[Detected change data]

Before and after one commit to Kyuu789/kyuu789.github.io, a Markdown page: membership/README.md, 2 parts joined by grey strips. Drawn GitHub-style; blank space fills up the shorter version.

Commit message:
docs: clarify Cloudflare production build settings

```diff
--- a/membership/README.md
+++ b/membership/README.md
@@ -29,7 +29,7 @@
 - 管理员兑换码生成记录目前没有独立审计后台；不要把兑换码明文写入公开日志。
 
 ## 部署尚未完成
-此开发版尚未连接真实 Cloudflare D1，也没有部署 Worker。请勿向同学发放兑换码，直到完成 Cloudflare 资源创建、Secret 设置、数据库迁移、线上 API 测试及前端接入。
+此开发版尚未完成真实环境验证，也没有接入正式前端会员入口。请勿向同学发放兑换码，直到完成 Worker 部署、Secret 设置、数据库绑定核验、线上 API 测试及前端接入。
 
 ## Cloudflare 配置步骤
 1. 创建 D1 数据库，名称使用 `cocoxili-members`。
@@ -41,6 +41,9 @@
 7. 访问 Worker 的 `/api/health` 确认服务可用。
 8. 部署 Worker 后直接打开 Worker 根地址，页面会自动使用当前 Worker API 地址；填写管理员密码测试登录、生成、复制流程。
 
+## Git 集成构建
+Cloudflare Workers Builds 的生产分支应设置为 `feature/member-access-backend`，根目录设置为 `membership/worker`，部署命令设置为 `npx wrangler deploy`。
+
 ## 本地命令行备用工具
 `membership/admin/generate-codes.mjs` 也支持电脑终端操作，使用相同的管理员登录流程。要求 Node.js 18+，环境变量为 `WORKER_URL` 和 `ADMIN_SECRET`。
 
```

#### Work to complete
Every entry above should be duplicated exactly.

#### Completed exercise
Before and after one commit to Kyuu789/kyuu789.github.io, a Markdown page: membership/README.md, 2 parts joined by grey strips. Drawn GitHub-style; blank space fills up the shorter version.

Commit message:
docs: clarify Cloudflare production build settings

```diff
--- a/membership/README.md
+++ b/membership/README.md
@@ -29,7 +29,7 @@
 - 管理员兑换码生成记录目前没有独立审计后台；不要把兑换码明文写入公开日志。
 
 ## 部署尚未完成
-此开发版尚未连接真实 Cloudflare D1，也没有部署 Worker。请勿向同学发放兑换码，直到完成 Cloudflare 资源创建、Secret 设置、数据库迁移、线上 API 测试及前端接入。
+此开发版尚未完成真实环境验证，也没有接入正式前端会员入口。请勿向同学发放兑换码，直到完成 Worker 部署、Secret 设置、数据库绑定核验、线上 API 测试及前端接入。
 
 ## Cloudflare 配置步骤
 1. 创建 D1 数据库，名称使用 `cocoxili-members`。
@@ -41,6 +41,9 @@
 7. 访问 Worker 的 `/api/health` 确认服务可用。
 8. 部署 Worker 后直接打开 Worker 根地址，页面会自动使用当前 Worker API 地址；填写管理员密码测试登录、生成、复制流程。
 
+## Git 集成构建
+Cloudflare Workers Builds 的生产分支应设置为 `feature/member-access-backend`，根目录设置为 `membership/worker`，部署命令设置为 `npx wrangler deploy`。
+
 ## 本地命令行备用工具
 `membership/admin/generate-codes.mjs` 也支持电脑终端操作，使用相同的管理员登录流程。要求 Node.js 18+，环境变量为 `WORKER_URL` 和 `ADMIN_SECRET`。
 
```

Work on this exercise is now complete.